General Sheridan's order was to form the whole corps before advancing, so that all of it should move simultaneously. He especially stated that the formation was to be oblique to the road, with the right advanced, with two divisions in front, and the third in reserve behind the right division. The number of lines and consequent extent of front, he left me to decide. Upon examination, I determined on an equivalent of three lines of battle for each of the front divisions, arranged as follows: Each division was to place two brigades in front, each brigade in two lines of battle, and the third brigade in two lines of battle behind the centre of the two front lines. The third division to be posted in column of battalions in mass behind the right. To General Ayres I assigned my left, General Crawford my right, and General Griffin my reserve behind the right. In moving, they were instructed to keep close to the left, and to preserve their direction in the woods, by keeping the sun, then shining brightly, in the same position over their left shoulders. General Ayres placed the Maryland brigade on his left, in two lines, and General Gwin's brigade on his right; this last brigade was formed in three lines instead of two, as the regiments could not be so well disposed in two lines. General Winthrop's brigade, General Ayres formed as his reserve. General Crawford formed his lines so as to place Colonel Kellogg's brigade on his left, General Baxter's brigade on his right, and General Coulter's brigade as his reserve. The length of the front we occupied was about a thousand yards. The casualties of the three preceding days, together with the loss of those who had given out from weariness, or were absent on detached duty, had probably reduced our effective force at least a thousand men in each division below that with which we set out on the twenty-eighth, so that we had then present about twelve thousand men. While the troops were forming, I prepared the accompanying sketch, with explanations, for each division commander, and directed them, as far as time would permit, to explain it to the brigade commanders:

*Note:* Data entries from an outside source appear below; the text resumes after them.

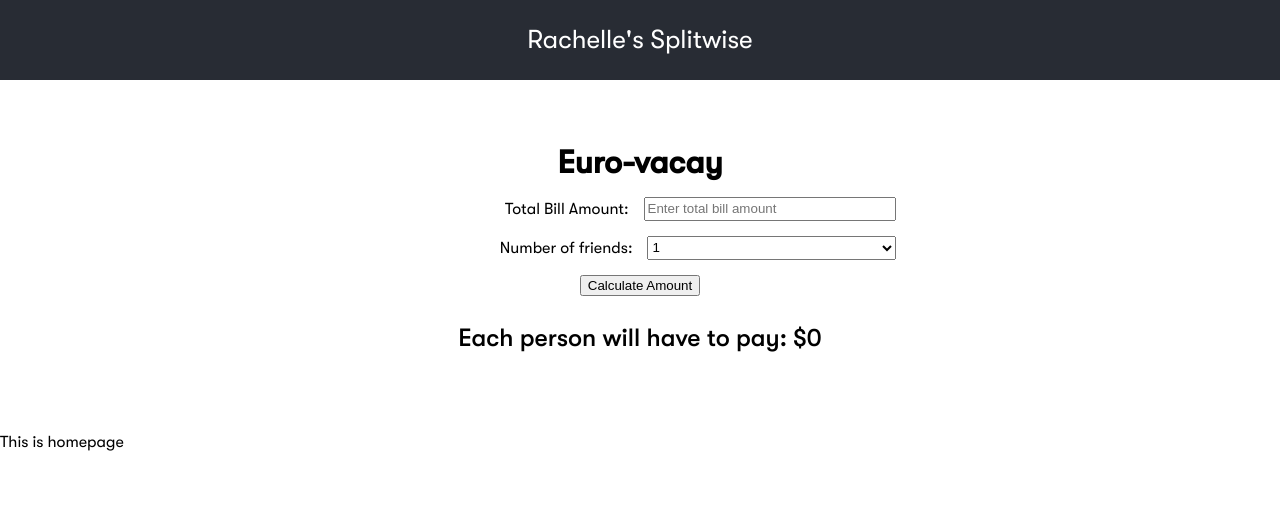
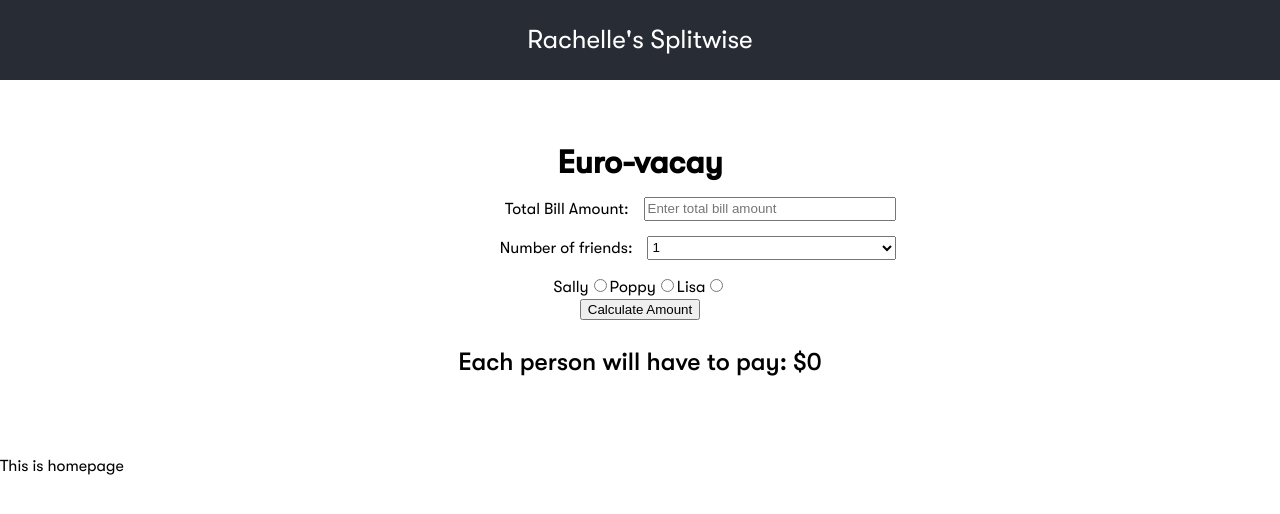
Before and after one commit to rachellesg/splitwise, a React (Create React App) app: page / in a window 1280 px wide. Shown: the top 514 px of the page. Built offline with nearby package versions, Linux system fonts and the light colour scheme.

Commit message:
Able to select from a existing list of friends

```diff
--- a/src/components/Form/index.jsx
+++ b/src/components/Form/index.jsx
@@ -5,11 +5,28 @@ function Form() {
   const [totalAmount, setTotalAmount] = useState(0);
   const [finalAmount, setFinalAmount] = useState(0);
   const [totalNumberOfFriends, setTotalNumberOfFriends] = useState(1);
+  const [listOfFriends, setListOfFriends] = useState([
+    "Sally",
+    "Poppy",
+    "Lisa",
+  ]);
 
+  const selectedFriends = [];
+
+  // this pushes selected friends into a list
+  const selectFriendsToggle = (e) => {
+    e.preventDefault();
+    selectedFriends.includes(e.target.value)
+      ? console.log("!! DUPLICATE, already have in list")
+      : selectedFriends.push(e.target.value);
+
+    console.log(selectedFriends);
+  };
+
+  // this is for number of friends (drop down)
   const selectFriendsTotal = (e) => {
     e.preventDefault();
     setTotalNumberOfFriends(e.target.value);
-    console.log(e.target.value);
   };
 
   const calculateSplitAmount = (e) => {
@@ -43,6 +60,22 @@ function Form() {
           <option value="5">5</option>
         </select>
       </SelectWrapper>
+
+      <div className="toggle-select-friends-buttons">
+        {listOfFriends.map((friend) => {
+          return (
+            <>
+              <label for={friend}>{friend}</label>
+              <input
+                type="radio"
+                onClick={selectFriendsToggle}
+                name="selected-friends"
+                value={friend}
+              />
+            </>
+          );
+        })}
+      </div>
 
       <button onClick={calculateSplitAmount}>Calculate Amount</button>
 
```
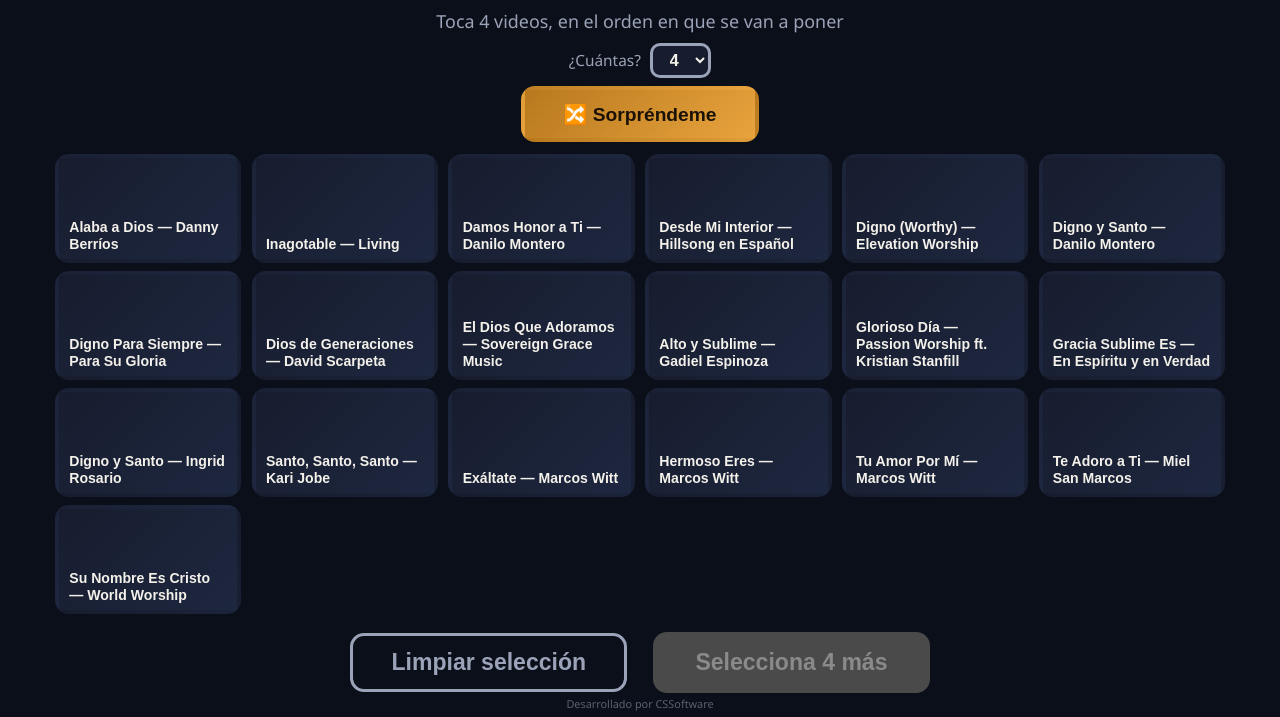
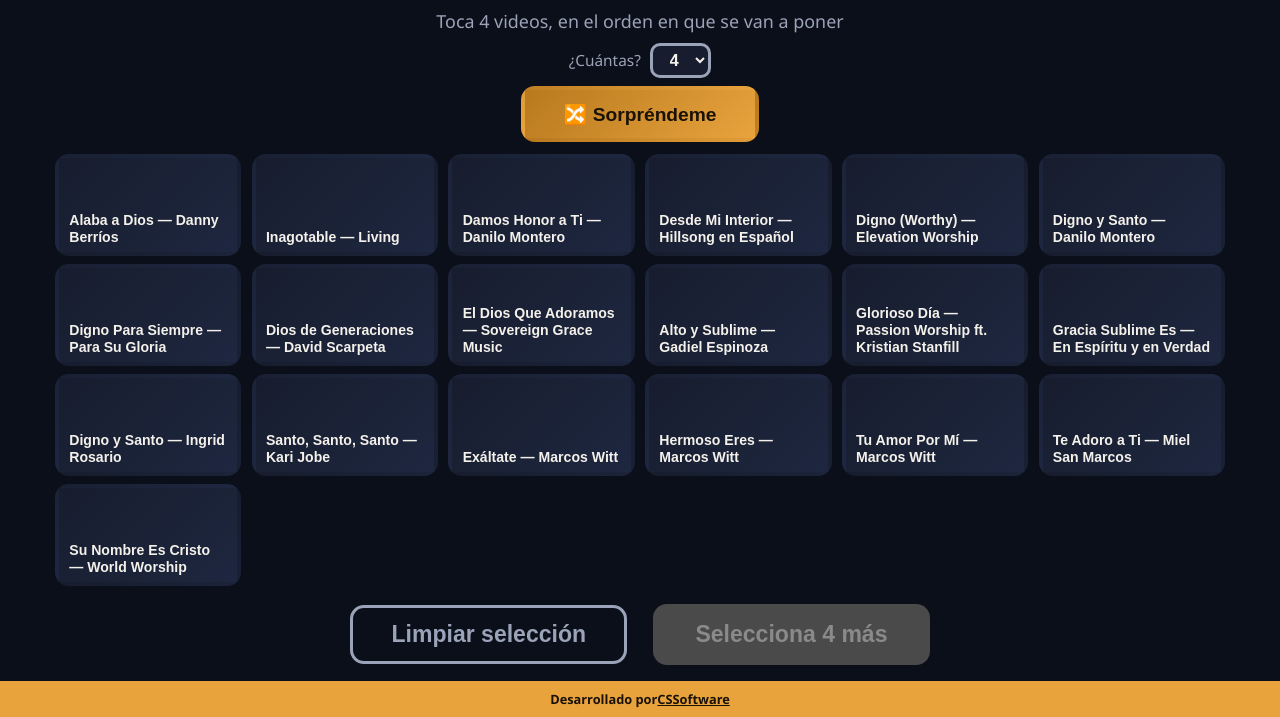
Before and after one commit to chalusb/CapitalAlabanza, a plain HTML site: page index.html in a window 1280 px wide. Shown: the part 83-800 px from the top of the page. Drawn offline with Linux system fonts and the light colour scheme.

Commit message:
Footer como franja solida fija abajo, en vez de texto flotante
Antes era texto tenue superpuesto sobre el contenido. Ahora es una franja
de ancho completo pegada al fondo real de la pantalla, con fondo dorado
solido y texto oscuro de alto contraste, sin encimarse con los botones ni
la cuadricula (se les da espacio de sobra en el padding inferior).

```diff
--- a/css/style.css
+++ b/css/style.css
@@ -39,7 +39,7 @@
 /* ---------- Selection view ---------- */
 
 #view-selection {
-  padding: 3vh 4vw;
+  padding: 3vh 4vw 6.5vh;
 }
 
 .header {
@@ -379,6 +379,7 @@
   justify-content: center;
   text-align: center;
   gap: 3vh;
+  padding-bottom: 6.5vh;
 }
 
 #view-end h2 {
@@ -451,25 +452,29 @@
 
 #site-footer {
   position: fixed;
-  bottom: 0.8vh;
+  bottom: 0;
   left: 0;
   right: 0;
-  text-align: center;
-  font-size: 0.85vw;
-  color: var(--text-dim);
-  opacity: 0.55;
-  pointer-events: none;
+  height: 4.5vh;
+  min-height: 34px;
+  display: flex;
+  align-items: center;
+  justify-content: center;
+  background: var(--accent);
+  color: #1a1206;
+  font-size: 1vw;
+  font-weight: 600;
+  z-index: 10;
 }
 
 #site-footer a {
-  color: var(--text-dim);
-  text-decoration: none;
-  pointer-events: auto;
+  color: #1a1206;
+  font-weight: 700;
+  text-decoration: underline;
 }
 
 #site-footer a:hover,
 #site-footer a:focus {
-  color: var(--accent);
-  text-decoration: underline;
+  color: #000000;
   outline: none;
 }
```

General Griffin, in his report, says the formation prior to the attack was as follows:April 1, 3 P M.The following is the movement now about to be executed:
The line will move forward as formed till it reaches the White Oak Road, when it will swing round to the left, perpendicular to the White Oak Road. General Merritt's and General Custer's cavalry will charge the enemy's line as soon as the infantry get engaged. The cavalry is on the left of the infantry, except McKenzie's, which is moving up the White Oak Road from the right.
Map showing five Forks.
The First division on the right flank formed in three lines, with one brigade on the right en echelon.I supplied General Griffin with the same sketch and plan of operations as I had General Ayres and General Crawford, in which I thought I indicated General Griffin's position in rear of the right. But the necessity for him to protect his own flank, and the wedge-like shape of the formation, as a whole, led General Griffin to regard his division as on the right. General Sheridan says, in his report, that he directed “one division to be formed in reserve opposite the centre.” This is a mistake; his order was to form it in rear of the right. The line was to be formed “obliquely to and at a point a short distance from the White Oak Road;” 1 this threw the right in the advance, and, it was supposed by him, would strike the enemy first and need the support. During the formation of my troops, I used all the exertions possible to hasten their arrival, and everything was so prepared for them, that they marched at once to their assigned position without a halt. General Sheridan expressed to me his apprehension that our cavalry, which continued to fire on the enemy, would use up all their ammunition before my troops would be ready. I informed him that they would not all be in position before four P. M., but that I was ready to